Laboratories in Mathematical Experimentation:
A Bridge to Higher Mathematics
Published, 1997, by Springer-Verlag, then taken up by Key College Publishing under
Since this time the book has gone out of print and the copyright has returned to the Mount Holyoke Mathematics and Statistics Department.
Thus we are able to make the full text available here as a pdf.
This laboratory text and accompanying instructor's manual (available from the department) are based on an unusually effective, sophomore level course developed and taught in the Mathematics and Statistics Program of Mount Holyoke College over the last twenty-eight years.
The "Lab," as it is called, serves as a bridge between first year courses (often college geometry or number theory as well as calculus) and more sophisticated upper level mathematics courses. Students explore ideas that they will encounter later and more formally in advanced courses. They learn to experiment, to describe patterns, to generalize, to conjecture, and to argue with different degrees of certainty.
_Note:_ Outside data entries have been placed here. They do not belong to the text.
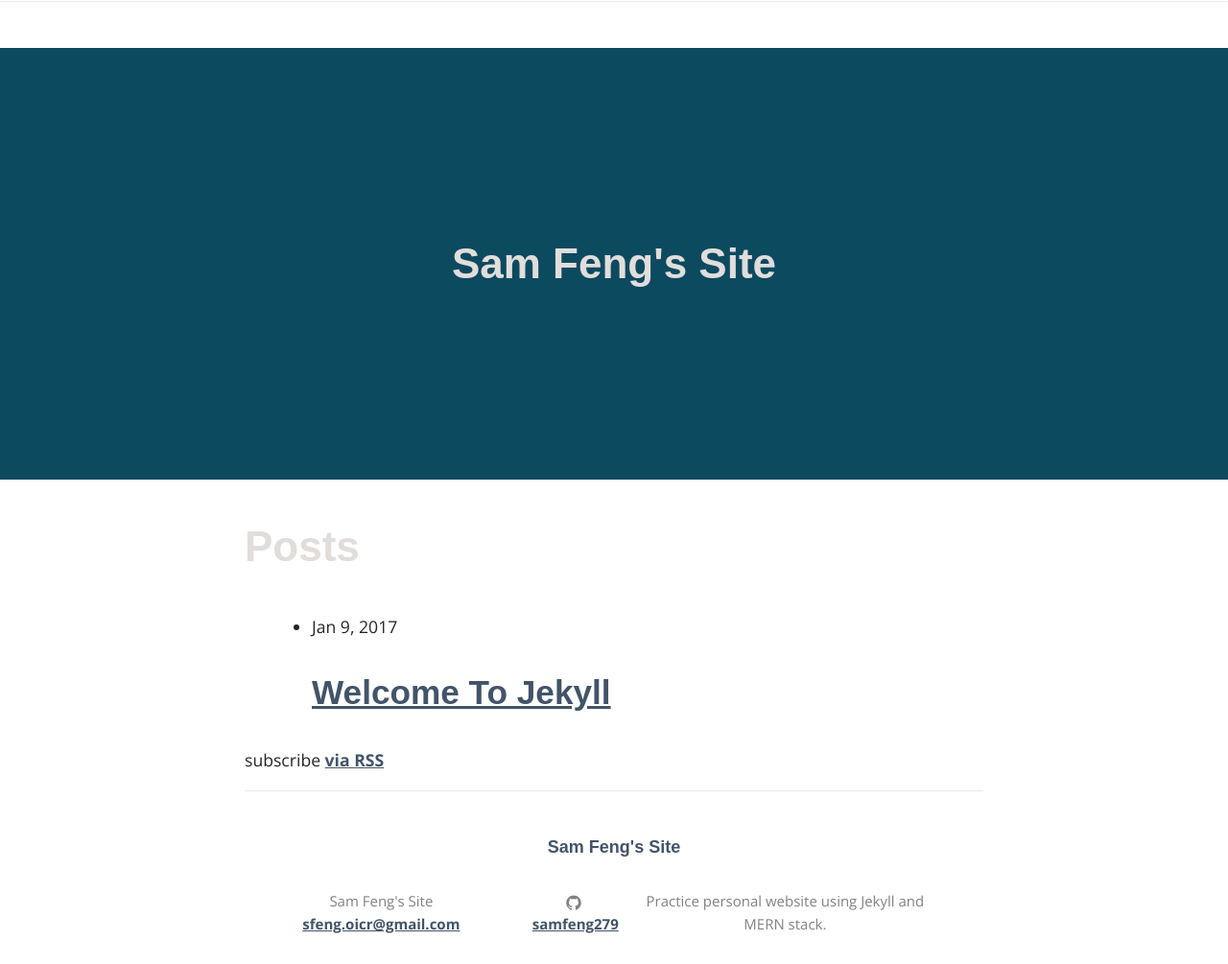
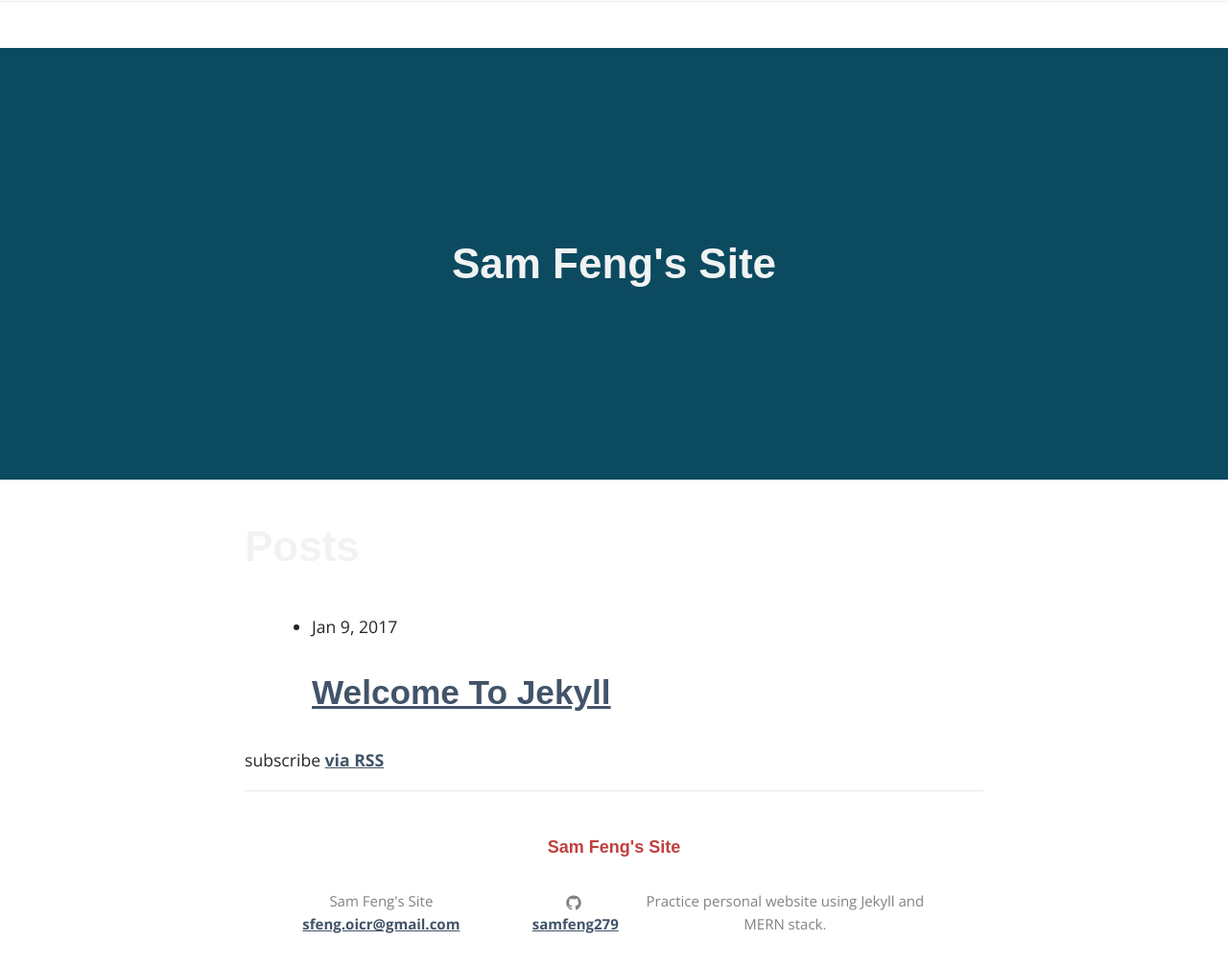
Before and after one commit to samfeng279/samfeng279.github.io, a Jekyll site: the page built from index.html, in a window 1280 px wide. Shown: the whole page at 96% size. Built offline with Jekyll 4.4.1, drawn with Linux system fonts in a browser that asks for light colours; some web fonts are replaced.

Commit message:
Update _base.scss

```diff
--- a/_sass/_base.scss
+++ b/_sass/_base.scss
@@ -1,11 +1,11 @@
 $content-width: 800px;
-$main: #E1DDDB;
+$main: #f1f3f2;
 $font-style: 'Open Sans', sans-serif;
 $font-color: #262626;
 $link-color: #425469;
-$link-hover-color: #ABDFF1;
+$link-hover-color: #81a3a7;
 $heading-font: 'Muli', sans-serif;
-$heading-font-color: #425469;
+$heading-font-color: #c1403d;
 $light: #E7EDF4;
 $header:  #0C4A60;
 
```
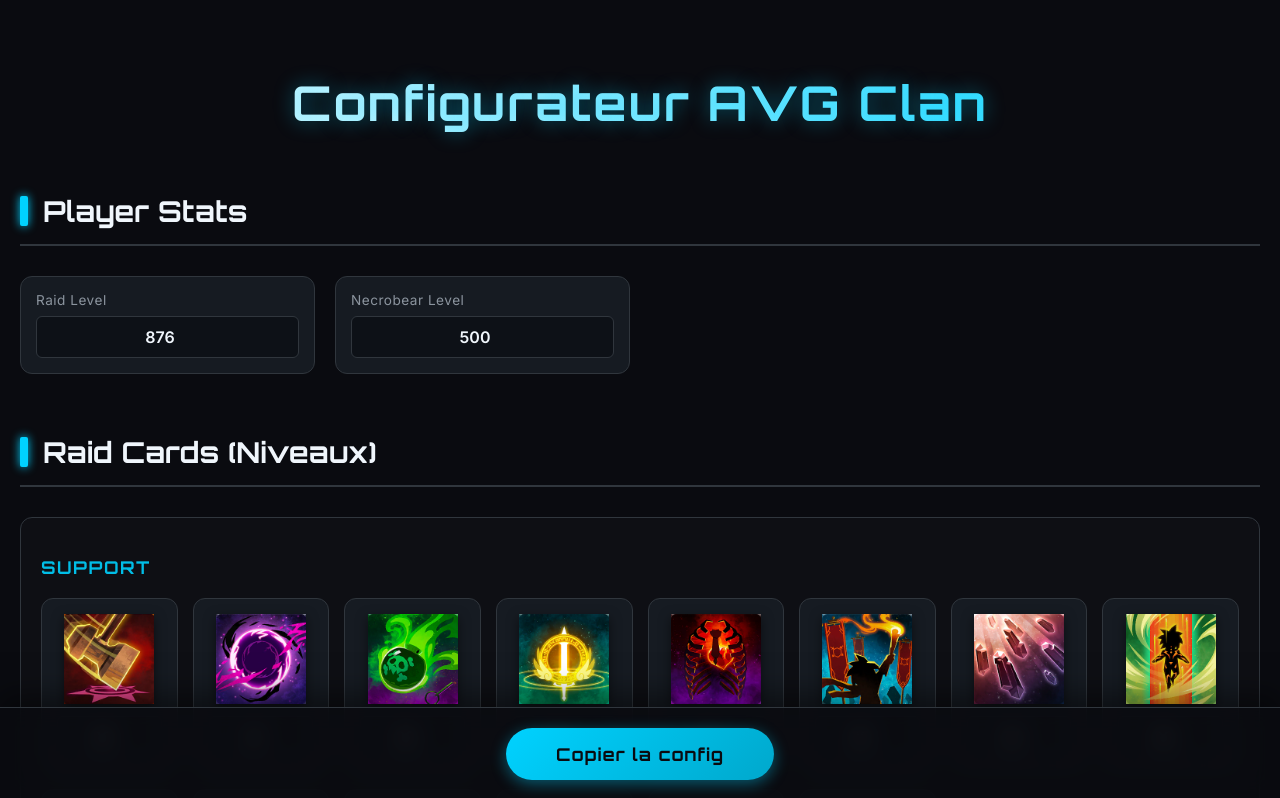
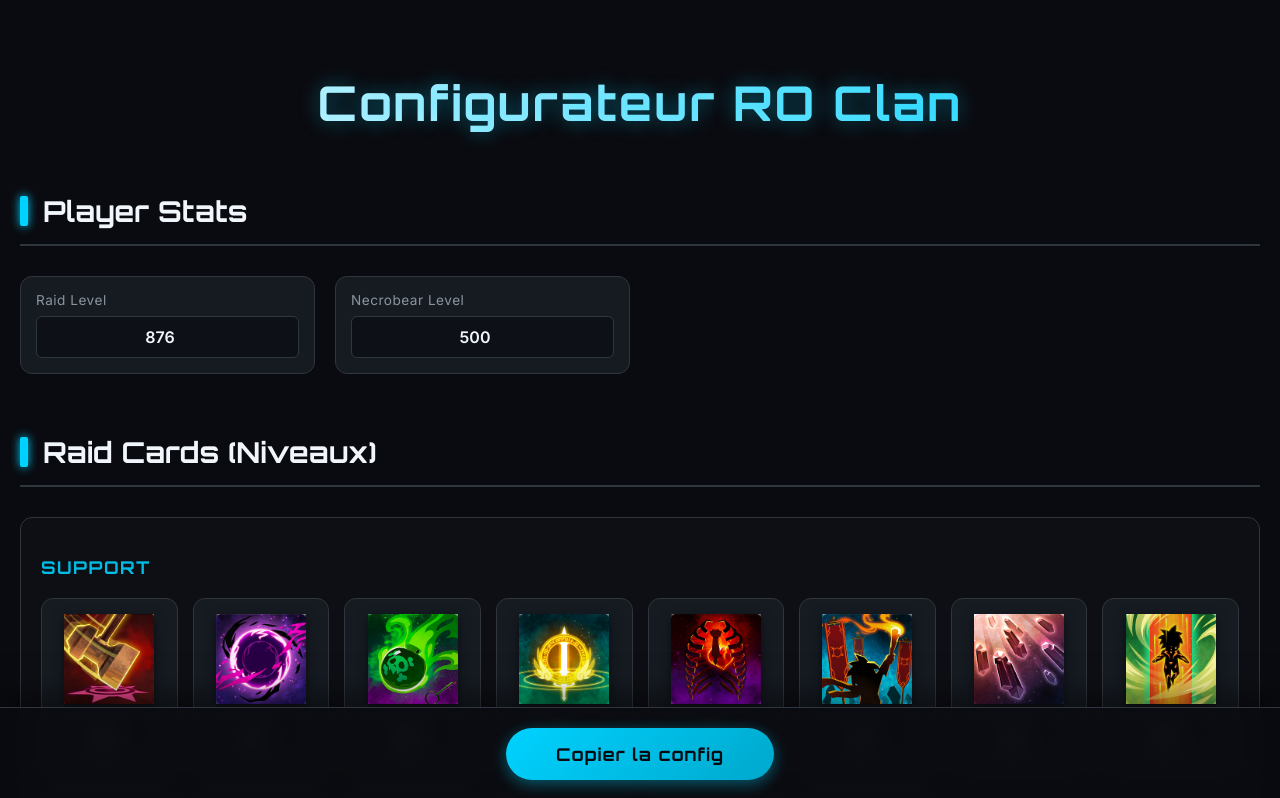
Before and after one commit to JUDOKA104/config-avg, a React (Create React App) app: page / in a window 1280 px wide. Shown: the top 798 px of the page. Built offline with nearby package versions, Linux system fonts and the light colour scheme.

Commit message:
patch nom

```diff
--- a/public/index.html
+++ b/public/index.html
@@ -8,7 +8,7 @@
     <meta name="theme-color" content="#000000" />
     <meta
       name="description"
-      content="Site Avg RO Clan"
+      content="Site RO Clan"
     />
     <link rel="apple-touch-icon" href="%PUBLIC_URL%/logo192.png" />
     <!--
@@ -25,7 +25,7 @@
       work correctly both with client-side routing and a non-root public URL.
       Learn how to configure a non-root public URL by running `npm run build`.
     -->
-    <title>Site Avg RO Clan</title>
+    <title>Site RO Clan</title>
   </head>
   <body>
     <noscript>You need to enable JavaScript to run this app.</noscript>
--- a/src/App.js
+++ b/src/App.js
@@ -199,7 +199,7 @@ function App() {
 
   return (
     <div className="app-container">
-      <h1>Configurateur AVG Clan</h1>
+      <h1>Configurateur RO Clan</h1>
 
       {/* 1. Player Stats */}
       <section>
```
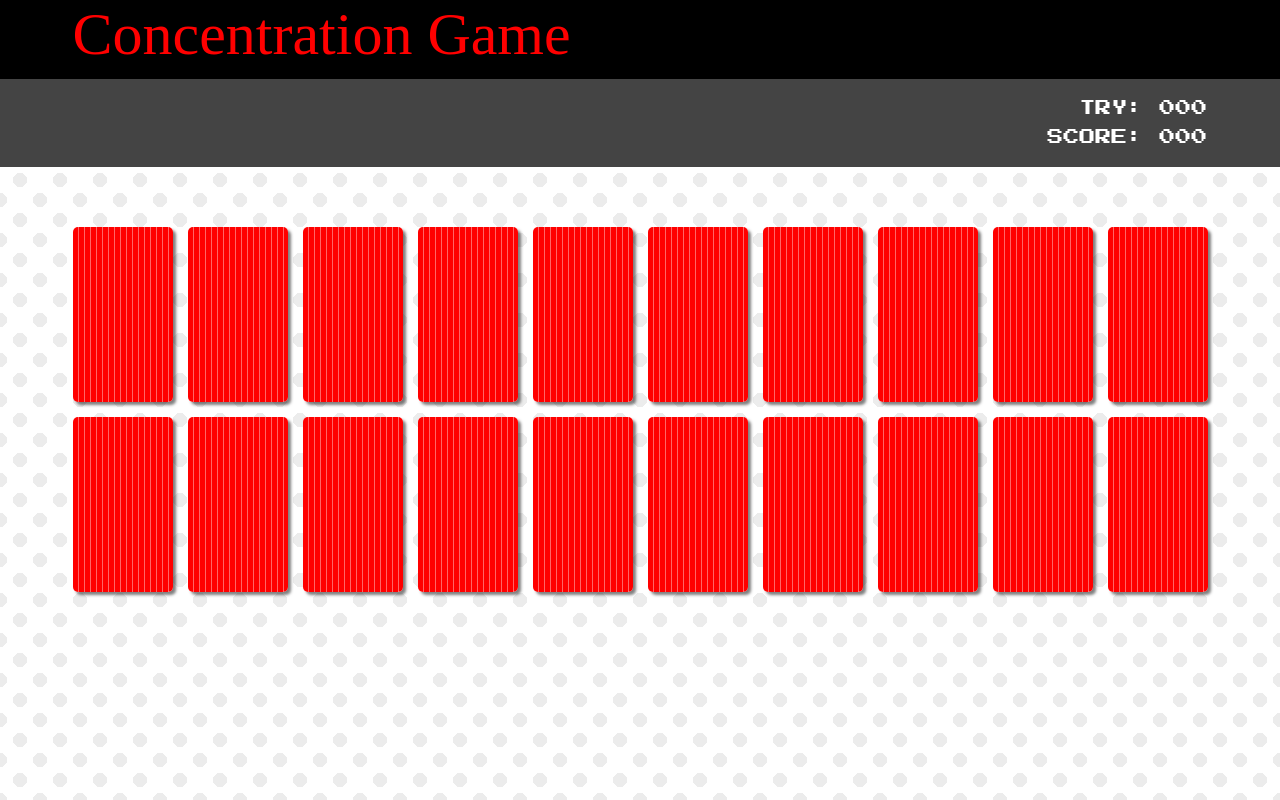
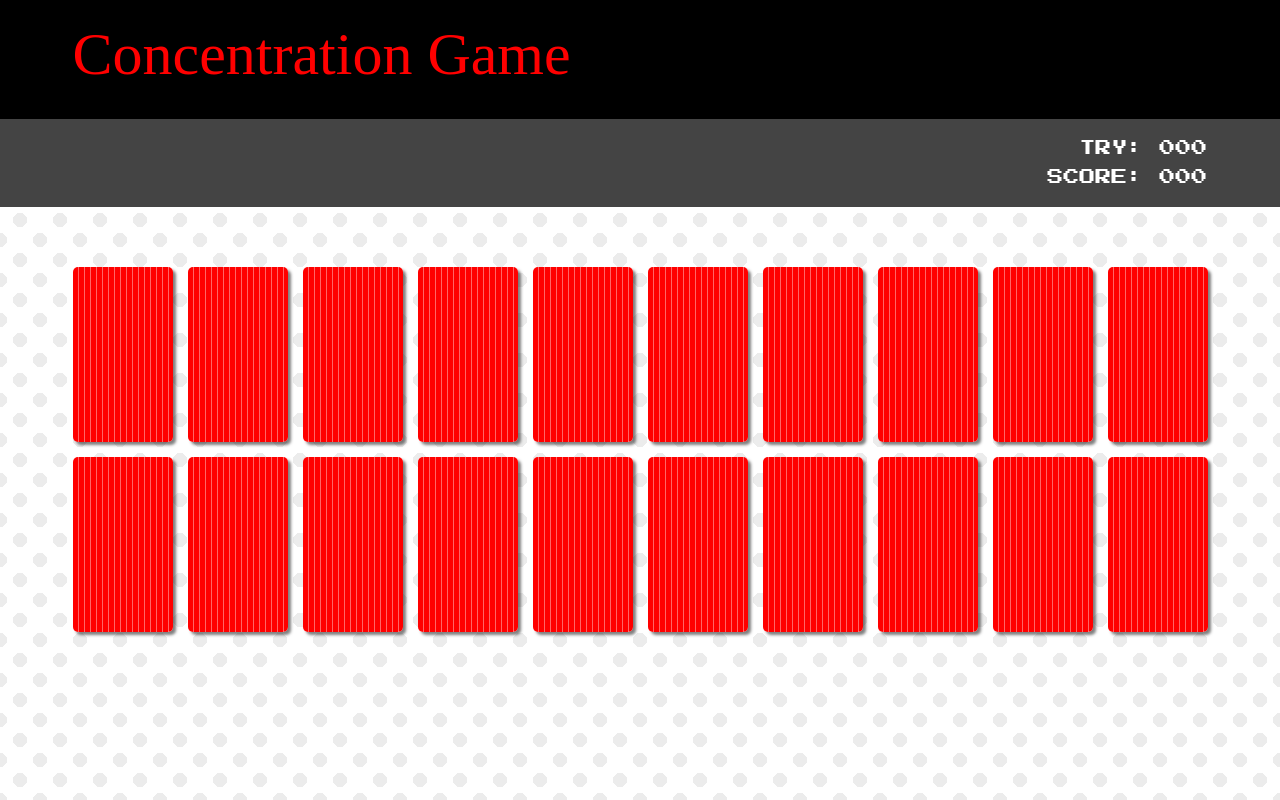
Before and after one commit to Hiromi-I/concentration-game, a Vue app: page / in a window 1280 px wide. Built offline with nearby package versions, Linux system fonts and the light colour scheme; a web font is replaced by a local one.

Commit message:
ロゴの余白を調整

```diff
--- a/src/App.vue
+++ b/src/App.vue
@@ -21,7 +21,6 @@ import GameClear from '@/components/GameClear.vue'
 <style lang="css">
 .logo-container {
   background-color: black;
-  padding-bottom: 10px;
 }
 
 .logo {
@@ -29,6 +28,7 @@ import GameClear from '@/components/GameClear.vue'
   font-family: 'Monofett', cursive;
   font-size: 60px;
   margin: 0 auto;
+  padding: 20px 0 30px;
   width: var(--base-width);
 }
 
```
The course is central to our mathematics curriculum. The Lab is the key element in allowing us to offer students a number of alternative entries (that is, entries other than the standard calculus sequence) to the study of mathematics. It has also helped us develop an interactive, conversational mode of mathematics teaching that we have found effective in other courses. We have observed that the Lab improves the performance of students in real analysis and abstract algebra.
The student text consists of sixteen modules drawn from a wide range of mathematical and statistical contexts, and each introducing an idea or ideas that the student is likely to encounter in later courses. In a typical offering of the course, the instructor will choose six or seven modules. Each begins by placing the topic in context and providing some background. Then students respond to questions which invite them to examine examples, first by hand and then by computer. The student is encouraged to find and describe patterns, to generalize from observations, to formulate conjectures, and to support conjectures with analysis and sometimes proof. Each project requires a carefully written laboratory report describing the student's findings, conjectures and conclusions.
The course has worked far better than our initial expectations and would, we think, be easy to adapt to a variety of institutions. It is cheap to implement, could be run on calculators, and succeeds wonderfully in engaging students in doing mathematics. It is also easy to teach (although grading it is no picnic), and several sabbatical visitors have thoroughly enjoyed teaching the Lab.
With the advice of participants in our NSF-funded Undergraduate Faculty Enhancement workshops in 1997 and 1999, we have prepared some corrections and clarifications for the student text and suggestions for the instructor's manual .
Please contact the department for any questions about the materials or the course.